(Itemized modification records)

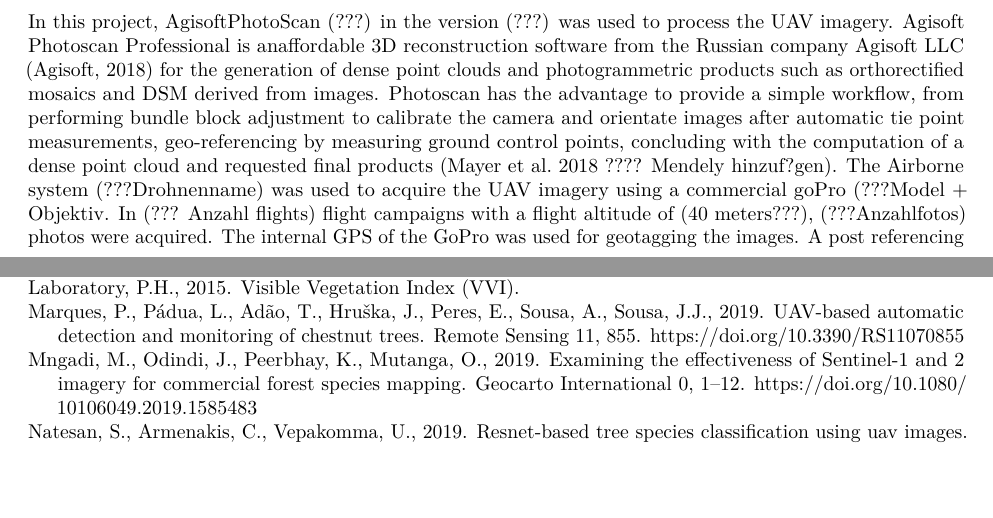
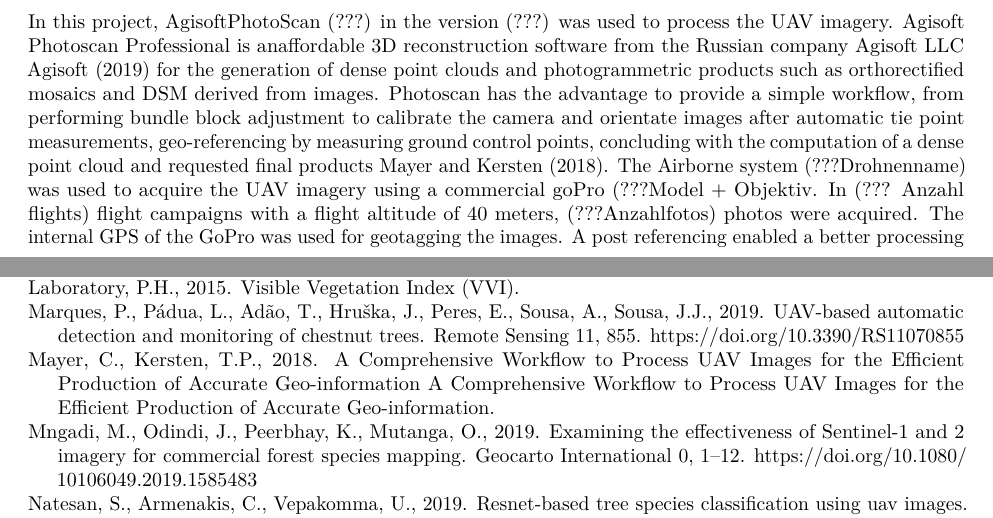
Before and after one commit to goergen95/forestPhenology, an R Markdown document (doc/report.rmd): two parts of pages 3 and 8 of 9, joined at a grey line, cut so that both start at the same text, the shorter picture padded with empty space. Rendered offline with R 4.5, knitr and Pandoc, then LaTeX, with nearby package versions; some code elsewhere in the file could not run offline.

Commit message:
pre prosessing update text

```diff
--- a/doc/report.rmd
+++ b/doc/report.rmd
@@ -187,7 +187,7 @@
 ## Pre-Processing of the UAV orthoimages
 
 
-In this project, AgisoftPhotoScan (???) in the version (???) was used to process the UAV imagery. Agisoft Photoscan Professional is anaffordable 3D reconstruction software from the Russian company Agisoft LLC (Agisoft, 2018) for the generation of dense point clouds and photogrammetric products such as orthorectified mosaics and DSM derived from images. Photoscan has the advantage to provide a simple workflow, from performing bundle block adjustment to calibrate the camera and orientate images after automatic tie point measurements, geo-referencing by measuring ground control points, concluding with the computation of a dense point cloud and requested final products (Mayer et al. 2018 ???? Mendely hinzuf?gen). The Airborne system (???Drohnenname) was used to acquire the UAV imagery using a commercial goPro (???Model + Objektiv. In (??? Anzahl flights) flight campaigns with a flight altitude of (40 meters???), (???Anzahlfotos) photos were acquired. The internal GPS of the GoPro was used for geotagging the images. A post referencing enabled a better processing of the images in SFM software (Version???) and more accurate orthophotos without manual referencing in Photoscan.  Photo Alignment is a process in PS for image matching and bundle block adjustment in an arbitrary system. It generates a sparse point cloud as well as the interior and exterior orientation parameters of all images in that system, including systematic error compensation such as non-linear lens distortions. Prior to the adjustment, the tie points are automatically measured by detecting and matching features in overlapping images resulting in a sparse point cloud (Mayer et al. 2018??? Mendely hinzuf?gen).The settings in this project were chosen as follows:
+In this project, AgisoftPhotoScan (???) in the version (???) was used to process the UAV imagery. Agisoft Photoscan Professional is anaffordable 3D reconstruction software from the Russian company Agisoft LLC @Agisoft2019 for the generation of dense point clouds and photogrammetric products such as orthorectified mosaics and DSM derived from images. Photoscan has the advantage to provide a simple workflow, from performing bundle block adjustment to calibrate the camera and orientate images after automatic tie point measurements, geo-referencing by measuring ground control points, concluding with the computation of a dense point cloud and requested final products @Mayer2018. The Airborne system (???Drohnenname) was used to acquire the UAV imagery using a commercial goPro (???Model + Objektiv. In (??? Anzahl flights) flight campaigns with a flight altitude of 40 meters, (???Anzahlfotos) photos were acquired. The internal GPS of the GoPro was used for geotagging the images. A post referencing enabled a better processing of the images in SFM software (Version???) and more accurate orthophotos without manual referencing in Photoscan.  Photo Alignment is a process in PS for image matching and bundle block adjustment in an arbitrary system. It generates a sparse point cloud as well as the interior and exterior orientation parameters of all images in that system, including systematic error compensation such as non-linear lens distortions. Prior to the adjustment, the tie points are automatically measured by detecting and matching features in overlapping images resulting in a sparse point cloud @Mayer2018.The settings in this project were chosen as follows:
 - General: Accuracy: Medium; Generec preselection: yes; Reference preselection: yes
 - Advances: Key Piont limit: 40000; Tie point limit: 4000; apply mask: no; Adaptive camera model fitting: yes
 
```
Also changed, not shown: doc/report_files/figure-latex/example_seasonal_plots-1.pdf, doc/report_files/figure-latex/plot_aoi-1.pdf, doc/report_files/figure-latex/predictor_plots_indices-1.pdf, doc/report_files/figure-latex/result_plots-1.pdf, doc/report.rmd (2 more changed lines).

### ASSIGNED TASK
Please repeat each record above precisely, with the pictures left out.

### ANSWER
Before and after one commit to goergen95/forestPhenology, an R Markdown document (doc/report.rmd): two parts of pages 3 and 8 of 9, joined at a grey line, cut so that both start at the same text, the shorter picture padded with empty space. Rendered offline with R 4.5, knitr and Pandoc, then LaTeX, with nearby package versions; some code elsewhere in the file could not run offline.

Commit message:
pre prosessing update text

```diff
--- a/doc/report.rmd
+++ b/doc/report.rmd
@@ -187,7 +187,7 @@
 ## Pre-Processing of the UAV orthoimages
 
 
-In this project, AgisoftPhotoScan (???) in the version (???) was used to process the UAV imagery. Agisoft Photoscan Professional is anaffordable 3D reconstruction software from the Russian company Agisoft LLC (Agisoft, 2018) for the generation of dense point clouds and photogrammetric products such as orthorectified mosaics and DSM derived from images. Photoscan has the advantage to provide a simple workflow, from performing bundle block adjustment to calibrate the camera and orientate images after automatic tie point measurements, geo-referencing by measuring ground control points, concluding with the computation of a dense point cloud and requested final products (Mayer et al. 2018 ???? Mendely hinzuf?gen). The Airborne system (???Drohnenname) was used to acquire the UAV imagery using a commercial goPro (???Model + Objektiv. In (??? Anzahl flights) flight campaigns with a flight altitude of (40 meters???), (???Anzahlfotos) photos were acquired. The internal GPS of the GoPro was used for geotagging the images. A post referencing enabled a better processing of the images in SFM software (Version???) and more accurate orthophotos without manual referencing in Photoscan.  Photo Alignment is a process in PS for image matching and bundle block adjustment in an arbitrary system. It generates a sparse point cloud as well as the interior and exterior orientation parameters of all images in that system, including systematic error compensation such as non-linear lens distortions. Prior to the adjustment, the tie points are automatically measured by detecting and matching features in overlapping images resulting in a sparse point cloud (Mayer et al. 2018??? Mendely hinzuf?gen).The settings in this project were chosen as follows:
+In this project, AgisoftPhotoScan (???) in the version (???) was used to process the UAV imagery. Agisoft Photoscan Professional is anaffordable 3D reconstruction software from the Russian company Agisoft LLC @Agisoft2019 for the generation of dense point clouds and photogrammetric products such as orthorectified mosaics and DSM derived from images. Photoscan has the advantage to provide a simple workflow, from performing bundle block adjustment to calibrate the camera and orientate images after automatic tie point measurements, geo-referencing by measuring ground control points, concluding with the computation of a dense point cloud and requested final products @Mayer2018. The Airborne system (???Drohnenname) was used to acquire the UAV imagery using a commercial goPro (???Model + Objektiv. In (??? Anzahl flights) flight campaigns with a flight altitude of 40 meters, (???Anzahlfotos) photos were acquired. The internal GPS of the GoPro was used for geotagging the images. A post referencing enabled a better processing of the images in SFM software (Version???) and more accurate orthophotos without manual referencing in Photoscan.  Photo Alignment is a process in PS for image matching and bundle block adjustment in an arbitrary system. It generates a sparse point cloud as well as the interior and exterior orientation parameters of all images in that system, including systematic error compensation such as non-linear lens distortions. Prior to the adjustment, the tie points are automatically measured by detecting and matching features in overlapping images resulting in a sparse point cloud @Mayer2018.The settings in this project were chosen as follows:
 - General: Accuracy: Medium; Generec preselection: yes; Reference preselection: yes
 - Advances: Key Piont limit: 40000; Tie point limit: 4000; apply mask: no; Adaptive camera model fitting: yes
 
```
Also changed, not shown: doc/report_files/figure-latex/example_seasonal_plots-1.pdf, doc/report_files/figure-latex/plot_aoi-1.pdf, doc/report_files/figure-latex/predictor_plots_indices-1.pdf, doc/report_files/figure-latex/result_plots-1.pdf, doc/report.rmd (2 more changed lines).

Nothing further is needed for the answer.